*About this task*:
Your response should consist of the full data, set down exactly.

*Study material*:

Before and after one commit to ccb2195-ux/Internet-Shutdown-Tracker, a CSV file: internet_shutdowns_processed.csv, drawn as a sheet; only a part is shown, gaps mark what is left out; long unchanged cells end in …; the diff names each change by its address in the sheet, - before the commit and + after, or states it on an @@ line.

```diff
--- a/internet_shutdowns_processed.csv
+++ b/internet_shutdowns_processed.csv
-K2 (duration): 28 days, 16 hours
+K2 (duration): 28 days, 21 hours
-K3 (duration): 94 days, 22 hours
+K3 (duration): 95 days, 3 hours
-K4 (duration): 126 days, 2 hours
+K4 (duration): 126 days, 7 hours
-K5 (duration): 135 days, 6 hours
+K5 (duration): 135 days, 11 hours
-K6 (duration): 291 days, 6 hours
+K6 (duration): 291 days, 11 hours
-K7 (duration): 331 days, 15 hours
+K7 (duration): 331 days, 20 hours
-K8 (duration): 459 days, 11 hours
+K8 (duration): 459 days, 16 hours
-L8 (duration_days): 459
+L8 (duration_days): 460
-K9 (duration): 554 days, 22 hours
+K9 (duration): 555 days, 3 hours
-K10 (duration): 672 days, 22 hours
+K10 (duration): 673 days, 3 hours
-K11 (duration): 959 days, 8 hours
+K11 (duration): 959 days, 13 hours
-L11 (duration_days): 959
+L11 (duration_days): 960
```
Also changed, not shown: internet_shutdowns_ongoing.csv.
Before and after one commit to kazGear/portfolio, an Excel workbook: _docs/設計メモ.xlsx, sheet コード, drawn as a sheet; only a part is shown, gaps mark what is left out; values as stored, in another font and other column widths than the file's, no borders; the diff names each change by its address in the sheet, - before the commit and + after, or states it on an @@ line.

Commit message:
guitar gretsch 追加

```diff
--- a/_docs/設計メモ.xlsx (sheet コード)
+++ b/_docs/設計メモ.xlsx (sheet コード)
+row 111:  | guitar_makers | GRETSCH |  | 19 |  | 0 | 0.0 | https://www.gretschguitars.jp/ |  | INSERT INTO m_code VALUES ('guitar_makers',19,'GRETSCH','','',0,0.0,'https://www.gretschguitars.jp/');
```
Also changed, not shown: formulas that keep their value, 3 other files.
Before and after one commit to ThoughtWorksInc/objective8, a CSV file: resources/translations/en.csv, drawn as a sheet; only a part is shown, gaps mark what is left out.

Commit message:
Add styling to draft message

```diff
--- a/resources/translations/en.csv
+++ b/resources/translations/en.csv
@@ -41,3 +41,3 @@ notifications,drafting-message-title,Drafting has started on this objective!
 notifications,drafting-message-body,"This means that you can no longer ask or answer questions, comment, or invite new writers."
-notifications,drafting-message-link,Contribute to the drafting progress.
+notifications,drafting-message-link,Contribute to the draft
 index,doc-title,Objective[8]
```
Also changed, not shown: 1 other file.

*Response area*:
Before and after one commit to ccb2195-ux/Internet-Shutdown-Tracker, a CSV file: internet_shutdowns_processed.csv, drawn as a sheet; only a part is shown, gaps mark what is left out; long unchanged cells end in …; the diff names each change by its address in the sheet, - before the commit and + after, or states it on an @@ line.

```diff
--- a/internet_shutdowns_processed.csv
+++ b/internet_shutdowns_processed.csv
-K2 (duration): 28 days, 16 hours
+K2 (duration): 28 days, 21 hours
-K3 (duration): 94 days, 22 hours
+K3 (duration): 95 days, 3 hours
-K4 (duration): 126 days, 2 hours
+K4 (duration): 126 days, 7 hours
-K5 (duration): 135 days, 6 hours
+K5 (duration): 135 days, 11 hours
-K6 (duration): 291 days, 6 hours
+K6 (duration): 291 days, 11 hours
-K7 (duration): 331 days, 15 hours
+K7 (duration): 331 days, 20 hours
-K8 (duration): 459 days, 11 hours
+K8 (duration): 459 days, 16 hours
-L8 (duration_days): 459
+L8 (duration_days): 460
-K9 (duration): 554 days, 22 hours
+K9 (duration): 555 days, 3 hours
-K10 (duration): 672 days, 22 hours
+K10 (duration): 673 days, 3 hours
-K11 (duration): 959 days, 8 hours
+K11 (duration): 959 days, 13 hours
-L11 (duration_days): 959
+L11 (duration_days): 960
```
Also changed, not shown: internet_shutdowns_ongoing.csv.
Before and after one commit to kazGear/portfolio, an Excel workbook: _docs/設計メモ.xlsx, sheet コード, drawn as a sheet; only a part is shown, gaps mark what is left out; values as stored, in another font and other column widths than the file's, no borders; the diff names each change by its address in the sheet, - before the commit and + after, or states it on an @@ line.

Commit message:
guitar gretsch 追加

```diff
--- a/_docs/設計メモ.xlsx (sheet コード)
+++ b/_docs/設計メモ.xlsx (sheet コード)
+row 111:  | guitar_makers | GRETSCH |  | 19 |  | 0 | 0.0 | https://www.gretschguitars.jp/ |  | INSERT INTO m_code VALUES ('guitar_makers',19,'GRETSCH','','',0,0.0,'https://www.gretschguitars.jp/');
```
Also changed, not shown: formulas that keep their value, 3 other files.
Before and after one commit to ThoughtWorksInc/objective8, a CSV file: resources/translations/en.csv, drawn as a sheet; only a part is shown, gaps mark what is left out.

Commit message:
Add styling to draft message

```diff
--- a/resources/translations/en.csv
+++ b/resources/translations/en.csv
@@ -41,3 +41,3 @@ notifications,drafting-message-title,Drafting has started on this objective!
 notifications,drafting-message-body,"This means that you can no longer ask or answer questions, comment, or invite new writers."
-notifications,drafting-message-link,Contribute to the drafting progress.
+notifications,drafting-message-link,Contribute to the draft
 index,doc-title,Objective[8]
```
Also changed, not shown: 1 other file.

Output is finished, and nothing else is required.